§ **TASK TO CARRY OUT**
Output all entries verbatim. Skip pictures.

§ **MATERIALS PROVIDED**
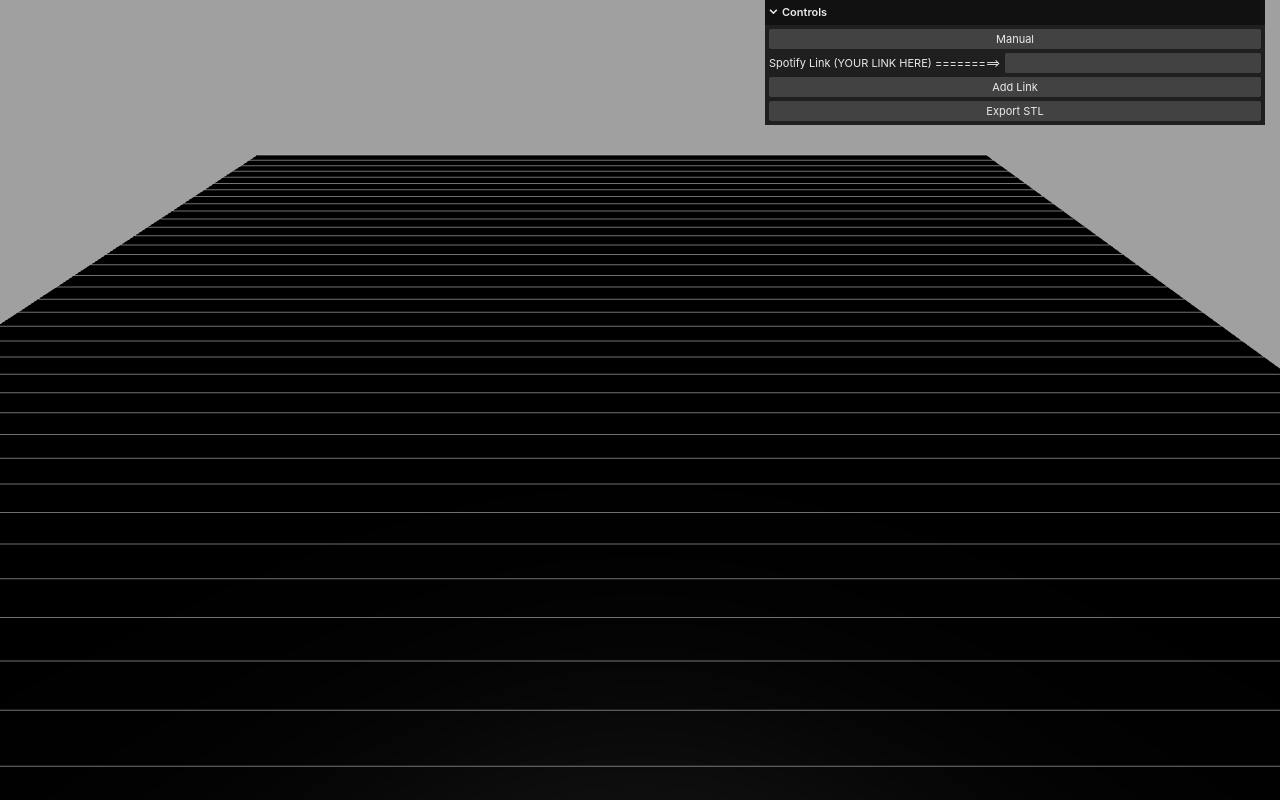
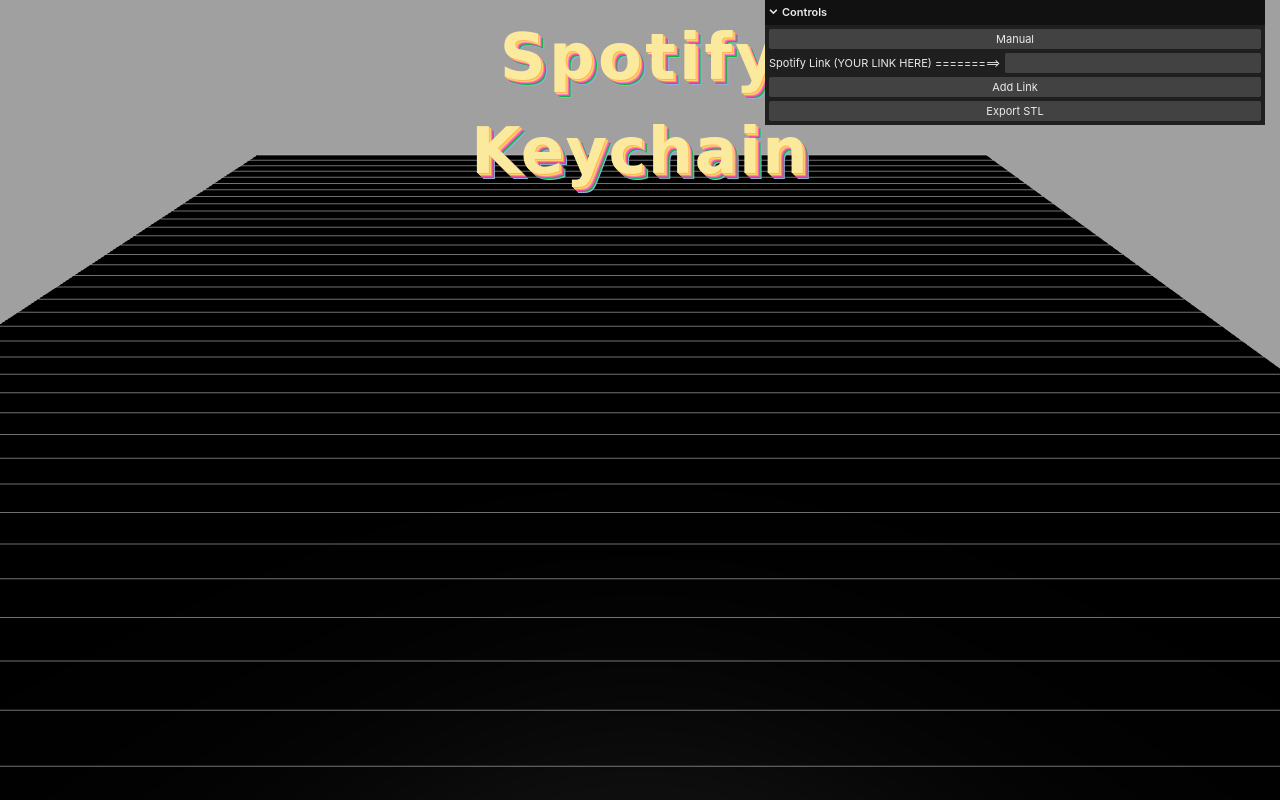
Before and after one commit to amoham42/spotifySTL, a website built with Vite: page index.html in a window 1280 px wide. Built offline with nearby package versions, Linux system fonts and the light colour scheme; no server answers; animation ran at ten frames a second; a web font is replaced by a local one.

Commit message:
changes to font

```diff
--- a/index.html
+++ b/index.html
@@ -8,6 +8,14 @@
     <title>SpotifySTL</title>
   </head>
   <body>
+    <div id="leftC">
+      <div id="help">
+        Spotify
+      </div>
+      <div id="help2">
+        Keychain
+      </div>
+    </div>
     <script type="module" src="/src/main.js"></script>
   </body>
 </html>
--- a/src/style.css
+++ b/src/style.css
@@ -121,37 +121,38 @@
 #help {
   font-family: 'Calligraffitti', cursive;
   margin: auto;
-  font-weight: 700;
-  font-size: 3rem;
+  font-weight: 900;
+  font-size: 4rem;
   position: sticky;
   text-shadow: -10px 5px 20px #ced0d3;
-  letter-spacing: .02em;
+  letter-spacing: .05em;
   transform: translate(0%,+80%);
   text-align: center;
   color: #fbea9d;
-  text-shadow: 5px 5px 0px #FFB650,
-    5px 5px 0px #FFD662,
-    5px 5px 0px  #FF80BF,
-    5px 5px 0px #EF5097,
-    10px 10px 0px #02bb43,
-    5px 5px 0px #90B1E0;
+  text-shadow: 1px 1px 0px #FFB650,
+  2px 2px 0px #FFD662,
+  3px 3px 0px  #FF80BF,
+  4px 4px 0px #EF5097,
+  5px 5px 0px #02bb43,
+    6px 6px 0px #90B1E0;
 }
 
 #help2 {
+	padding-top: 11px;
     font-family: 'Calligraffitti', cursive;
     margin: auto;
-    font-weight: 700;
-    font-size: 3rem;
+    font-weight: 900;
+    font-size: 4rem;
     position: sticky;
     text-shadow: -15px 5px 20px #ced0d3;
     letter-spacing: .02em;
     transform: translate(0%,+240%);
     text-align: center;
     color: #fbea9d;
-    text-shadow: 5px 5px 0px #FFB650,
-        5px 5px 0px #FFD662,
-        5px 5px 0px  #FF80BF,
-        5px 5px 0px #EF5097,
-        10px 10px 0px #02bb43,
-        5px 5px 0px #90B1E0;
+    text-shadow: 1px 1px 0px #FFB650,
+	2px 2px 0px #FFD662,
+	3px 3px 0px  #FF80BF,
+	4px 4px 0px #EF5097,
+	5px 5px 0px #02bb43,
+        6px 6px 0px #90B1E0;
   }
--- a/vite.config.js
+++ b/vite.config.js
@@ -1,6 +1,7 @@
 import { defineConfig } from 'vite';
 
 export default defineConfig({
+  base: '/spotifySTL/',
   build: {
     rollupOptions: {
       output: {
```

§ **EXERCISE OUTPUT**
Before and after one commit to amoham42/spotifySTL, a website built with Vite: page index.html in a window 1280 px wide. Built offline with nearby package versions, Linux system fonts and the light colour scheme; no server answers; animation ran at ten frames a second; a web font is replaced by a local one.

Commit message:
changes to font

```diff
--- a/index.html
+++ b/index.html
@@ -8,6 +8,14 @@
     <title>SpotifySTL</title>
   </head>
   <body>
+    <div id="leftC">
+      <div id="help">
+        Spotify
+      </div>
+      <div id="help2">
+        Keychain
+      </div>
+    </div>
     <script type="module" src="/src/main.js"></script>
   </body>
 </html>
--- a/src/style.css
+++ b/src/style.css
@@ -121,37 +121,38 @@
 #help {
   font-family: 'Calligraffitti', cursive;
   margin: auto;
-  font-weight: 700;
-  font-size: 3rem;
+  font-weight: 900;
+  font-size: 4rem;
   position: sticky;
   text-shadow: -10px 5px 20px #ced0d3;
-  letter-spacing: .02em;
+  letter-spacing: .05em;
   transform: translate(0%,+80%);
   text-align: center;
   color: #fbea9d;
-  text-shadow: 5px 5px 0px #FFB650,
-    5px 5px 0px #FFD662,
-    5px 5px 0px  #FF80BF,
-    5px 5px 0px #EF5097,
-    10px 10px 0px #02bb43,
-    5px 5px 0px #90B1E0;
+  text-shadow: 1px 1px 0px #FFB650,
+  2px 2px 0px #FFD662,
+  3px 3px 0px  #FF80BF,
+  4px 4px 0px #EF5097,
+  5px 5px 0px #02bb43,
+    6px 6px 0px #90B1E0;
 }
 
 #help2 {
+	padding-top: 11px;
     font-family: 'Calligraffitti', cursive;
     margin: auto;
-    font-weight: 700;
-    font-size: 3rem;
+    font-weight: 900;
+    font-size: 4rem;
     position: sticky;
     text-shadow: -15px 5px 20px #ced0d3;
     letter-spacing: .02em;
     transform: translate(0%,+240%);
     text-align: center;
     color: #fbea9d;
-    text-shadow: 5px 5px 0px #FFB650,
-        5px 5px 0px #FFD662,
-        5px 5px 0px  #FF80BF,
-        5px 5px 0px #EF5097,
-        10px 10px 0px #02bb43,
-        5px 5px 0px #90B1E0;
+    text-shadow: 1px 1px 0px #FFB650,
+	2px 2px 0px #FFD662,
+	3px 3px 0px  #FF80BF,
+	4px 4px 0px #EF5097,
+	5px 5px 0px #02bb43,
+        6px 6px 0px #90B1E0;
   }
--- a/vite.config.js
+++ b/vite.config.js
@@ -1,6 +1,7 @@
 import { defineConfig } from 'vite';
 
 export default defineConfig({
+  base: '/spotifySTL/',
   build: {
     rollupOptions: {
       output: {
```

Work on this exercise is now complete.